Three weeks ago, a writer on this space wrote a little bit about the Coast.
To paraphrase him by paragraph, he correctly pointed out that you cannot talk about Kenyan travel without mentioning the Coastal strip.
He said Mombasa is a quick trip (more so these days via SGR train), and that one does not need to plan prior to visiting, with accommodation almost always guaranteed.
Of course, the icing on the cake is that Mombasa always has a buzz.
There is also Malindi, which has direct flights on a few airlines straight to Malindi International Airport.
The travel writer, with a distant nod to Lamu, then went on to speak about Watamu as a sweet spot!
“Watamu is not as expansive, which means you have to do proper planning beforehand... but there are a few good affordable places, especially if you do not have to stay on the beachfront,” he wrote.
He correctly concluded that if one stays at one of the few all-inclusive package hotels in Watamu, and all one wishes for is some downtime, then “you might not even have to get off the lounge chairs overlooking the beach.”
On the morning I left Watamu for Kilifi, it had just drizzled.
Watamu in the early morning seems sleepy and quiescent like it is recovering from the hangover of a previous night’s fete.
It has a worn fabric of placidity that is so tender and so luring that it makes you want to protect it from the alternative, from the chaos, wishing it never awakens to hard modernity.
The sort where you find yourself whispering when talking to someone, or unconsciously frowning at the occasional tuk-tuks or bikes that go up and down the road with such a careless roar that threatens to tear off the fabric of its surreality.

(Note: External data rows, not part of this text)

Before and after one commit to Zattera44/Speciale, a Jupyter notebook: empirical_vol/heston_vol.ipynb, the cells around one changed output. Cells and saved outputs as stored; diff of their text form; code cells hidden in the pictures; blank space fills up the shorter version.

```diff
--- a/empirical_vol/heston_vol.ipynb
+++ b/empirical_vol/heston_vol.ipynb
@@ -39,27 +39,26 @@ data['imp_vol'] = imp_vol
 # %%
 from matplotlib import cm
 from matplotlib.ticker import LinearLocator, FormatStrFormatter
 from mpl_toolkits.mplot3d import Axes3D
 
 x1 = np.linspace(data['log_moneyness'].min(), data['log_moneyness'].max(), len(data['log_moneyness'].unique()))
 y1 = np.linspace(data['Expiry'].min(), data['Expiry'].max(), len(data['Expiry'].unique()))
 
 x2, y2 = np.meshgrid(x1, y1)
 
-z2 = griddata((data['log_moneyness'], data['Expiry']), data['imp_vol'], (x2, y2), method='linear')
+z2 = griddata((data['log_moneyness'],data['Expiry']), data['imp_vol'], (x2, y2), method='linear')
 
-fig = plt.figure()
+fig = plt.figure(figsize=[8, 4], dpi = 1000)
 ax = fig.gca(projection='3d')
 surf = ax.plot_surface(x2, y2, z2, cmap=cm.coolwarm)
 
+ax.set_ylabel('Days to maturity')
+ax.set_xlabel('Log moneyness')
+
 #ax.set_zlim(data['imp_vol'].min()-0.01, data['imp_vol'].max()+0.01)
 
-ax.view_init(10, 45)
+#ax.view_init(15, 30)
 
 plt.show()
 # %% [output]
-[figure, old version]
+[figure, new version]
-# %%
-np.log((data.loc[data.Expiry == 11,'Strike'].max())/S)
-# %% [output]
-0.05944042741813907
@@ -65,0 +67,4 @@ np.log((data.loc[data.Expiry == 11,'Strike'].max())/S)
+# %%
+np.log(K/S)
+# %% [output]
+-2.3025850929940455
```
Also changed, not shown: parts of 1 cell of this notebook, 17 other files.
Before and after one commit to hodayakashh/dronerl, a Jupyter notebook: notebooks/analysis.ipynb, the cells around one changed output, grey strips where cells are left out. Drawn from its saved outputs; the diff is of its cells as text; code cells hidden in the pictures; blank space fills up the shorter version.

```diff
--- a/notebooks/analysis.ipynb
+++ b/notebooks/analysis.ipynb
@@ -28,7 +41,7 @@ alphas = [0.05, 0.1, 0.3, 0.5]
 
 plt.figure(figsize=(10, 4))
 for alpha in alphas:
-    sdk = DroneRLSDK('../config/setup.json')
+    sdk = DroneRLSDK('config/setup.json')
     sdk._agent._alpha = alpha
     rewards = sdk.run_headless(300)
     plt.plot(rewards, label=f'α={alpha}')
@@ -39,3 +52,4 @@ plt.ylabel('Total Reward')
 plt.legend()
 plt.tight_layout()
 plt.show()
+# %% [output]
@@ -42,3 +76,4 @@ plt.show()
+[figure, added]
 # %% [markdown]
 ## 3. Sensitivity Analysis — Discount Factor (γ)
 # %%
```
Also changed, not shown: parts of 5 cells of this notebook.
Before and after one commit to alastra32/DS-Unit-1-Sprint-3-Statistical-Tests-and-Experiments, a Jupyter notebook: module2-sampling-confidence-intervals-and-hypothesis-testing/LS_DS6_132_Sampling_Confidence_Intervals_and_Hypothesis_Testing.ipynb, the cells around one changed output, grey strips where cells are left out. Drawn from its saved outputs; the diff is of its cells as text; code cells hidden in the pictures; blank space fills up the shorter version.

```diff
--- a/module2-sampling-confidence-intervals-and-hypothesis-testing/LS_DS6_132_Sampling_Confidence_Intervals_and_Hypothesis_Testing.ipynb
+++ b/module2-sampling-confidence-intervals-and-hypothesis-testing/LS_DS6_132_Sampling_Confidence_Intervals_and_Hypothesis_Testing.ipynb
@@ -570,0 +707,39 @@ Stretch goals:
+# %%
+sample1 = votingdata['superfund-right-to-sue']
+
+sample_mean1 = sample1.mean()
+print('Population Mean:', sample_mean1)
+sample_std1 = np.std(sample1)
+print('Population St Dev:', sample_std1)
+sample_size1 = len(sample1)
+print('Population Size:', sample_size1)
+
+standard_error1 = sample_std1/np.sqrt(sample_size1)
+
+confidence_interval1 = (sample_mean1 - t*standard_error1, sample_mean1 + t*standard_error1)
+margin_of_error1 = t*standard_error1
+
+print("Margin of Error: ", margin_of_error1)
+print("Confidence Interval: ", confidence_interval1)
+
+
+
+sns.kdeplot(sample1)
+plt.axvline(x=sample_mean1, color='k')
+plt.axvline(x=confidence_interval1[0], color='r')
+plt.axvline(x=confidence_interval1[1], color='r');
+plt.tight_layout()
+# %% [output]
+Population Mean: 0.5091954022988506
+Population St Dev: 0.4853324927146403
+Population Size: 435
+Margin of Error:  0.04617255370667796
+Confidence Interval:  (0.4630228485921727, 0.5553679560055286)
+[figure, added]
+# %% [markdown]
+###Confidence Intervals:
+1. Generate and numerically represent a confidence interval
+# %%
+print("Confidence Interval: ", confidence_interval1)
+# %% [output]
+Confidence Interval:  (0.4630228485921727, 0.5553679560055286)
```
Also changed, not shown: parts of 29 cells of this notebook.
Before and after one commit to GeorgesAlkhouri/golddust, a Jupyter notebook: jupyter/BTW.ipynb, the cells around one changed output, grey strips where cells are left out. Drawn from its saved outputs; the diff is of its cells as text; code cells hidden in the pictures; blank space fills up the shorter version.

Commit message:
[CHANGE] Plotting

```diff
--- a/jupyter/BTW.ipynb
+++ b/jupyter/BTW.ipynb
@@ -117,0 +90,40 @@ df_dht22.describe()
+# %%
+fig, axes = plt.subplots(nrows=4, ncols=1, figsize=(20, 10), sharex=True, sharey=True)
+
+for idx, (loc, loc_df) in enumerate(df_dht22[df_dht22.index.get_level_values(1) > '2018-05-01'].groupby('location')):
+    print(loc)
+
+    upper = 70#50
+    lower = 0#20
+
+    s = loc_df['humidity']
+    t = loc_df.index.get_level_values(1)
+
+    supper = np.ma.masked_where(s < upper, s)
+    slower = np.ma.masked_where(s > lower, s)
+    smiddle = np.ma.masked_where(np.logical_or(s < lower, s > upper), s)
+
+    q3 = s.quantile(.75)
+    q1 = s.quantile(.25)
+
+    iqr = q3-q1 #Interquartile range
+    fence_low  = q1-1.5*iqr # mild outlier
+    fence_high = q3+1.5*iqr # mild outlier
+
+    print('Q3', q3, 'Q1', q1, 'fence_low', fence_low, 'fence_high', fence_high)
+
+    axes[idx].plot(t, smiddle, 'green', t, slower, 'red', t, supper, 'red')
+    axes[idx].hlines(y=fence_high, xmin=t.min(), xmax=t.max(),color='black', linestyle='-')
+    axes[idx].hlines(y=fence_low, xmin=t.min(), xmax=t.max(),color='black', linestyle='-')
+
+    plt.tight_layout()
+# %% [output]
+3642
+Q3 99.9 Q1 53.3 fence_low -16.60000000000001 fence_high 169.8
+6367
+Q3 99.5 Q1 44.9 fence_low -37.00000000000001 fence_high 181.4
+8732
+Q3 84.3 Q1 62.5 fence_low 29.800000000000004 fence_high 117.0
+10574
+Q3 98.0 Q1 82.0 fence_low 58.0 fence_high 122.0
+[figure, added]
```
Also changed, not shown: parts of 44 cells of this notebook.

The tarmac looks clean and unusually serene with the small pools of water.
Almost all its main-street shops are still closed and the leaves of the jasmine trees (surprisingly common in the area) that endlessly line the tarmac drip with light drops of water that fall on the ground, forming small wet patches around all feet.
Everything is asleep, and anything that is miraculously up looks sleepy. Even the tuk-tuk driver who stops to pick me at the Jacaranda Road junction (to take me to the Ola petrol station for the shuttle on the B8 to Kilifi) looks like he will soon doze off on the wheel.
For the traveller using the SGR, for Sh800, one can get a shuttle straight outside of the terminus, and in one and a half hours, they will have comfortably covered the 75 kilometres to Kilifi – crossing the Kilifi Bridge that spans the scenic Kilifi Creek – and landing at the Lexo energy station, and if you cross the road, there is the large Naivas Supermarket (that is a Kilifi landmark) for all of one’s shopping needs.
And of all the places on the Coastal strip for hotel holiday seekers, Kilifi is easily the quietest of the lot.
On Bofa Road, there is the Baobab Sea Lodge, the Black Marine Sea Resort and Kilifi Bay Beach Resort. Then there is the Silver Palm Spa-and-Resort, right at the end of the road.
It has the pink-tinged air of entering a Moorish palace, with lush green gardens adorned with palm trees.
Unlike many other places on the Coast, here the view of the ocean is unbroken – no boats or little islands – so that one feels, like Columbus or Ibn Battuta, that you could sail out straight to India from here. If you prefer a cosy, smaller place, that almost feels like a home, there are the Katoa holiday homes.
They are next to a rocky patch of ocean, with wide, clean rooms, a small patio for meal eating, an actual living room (with a small bar) and one chef, and a friendly lady called Frida ready to attend to all your needs.
In short, any phantoms of stress and care one carries from the city cannot see the light of day in Kilifi.
But if you are the sporty type, there is also Salty’s Kite Surfing Village and Beach Bar, where one can have a drink with friends, or ride the waves, until the tides come rolling home.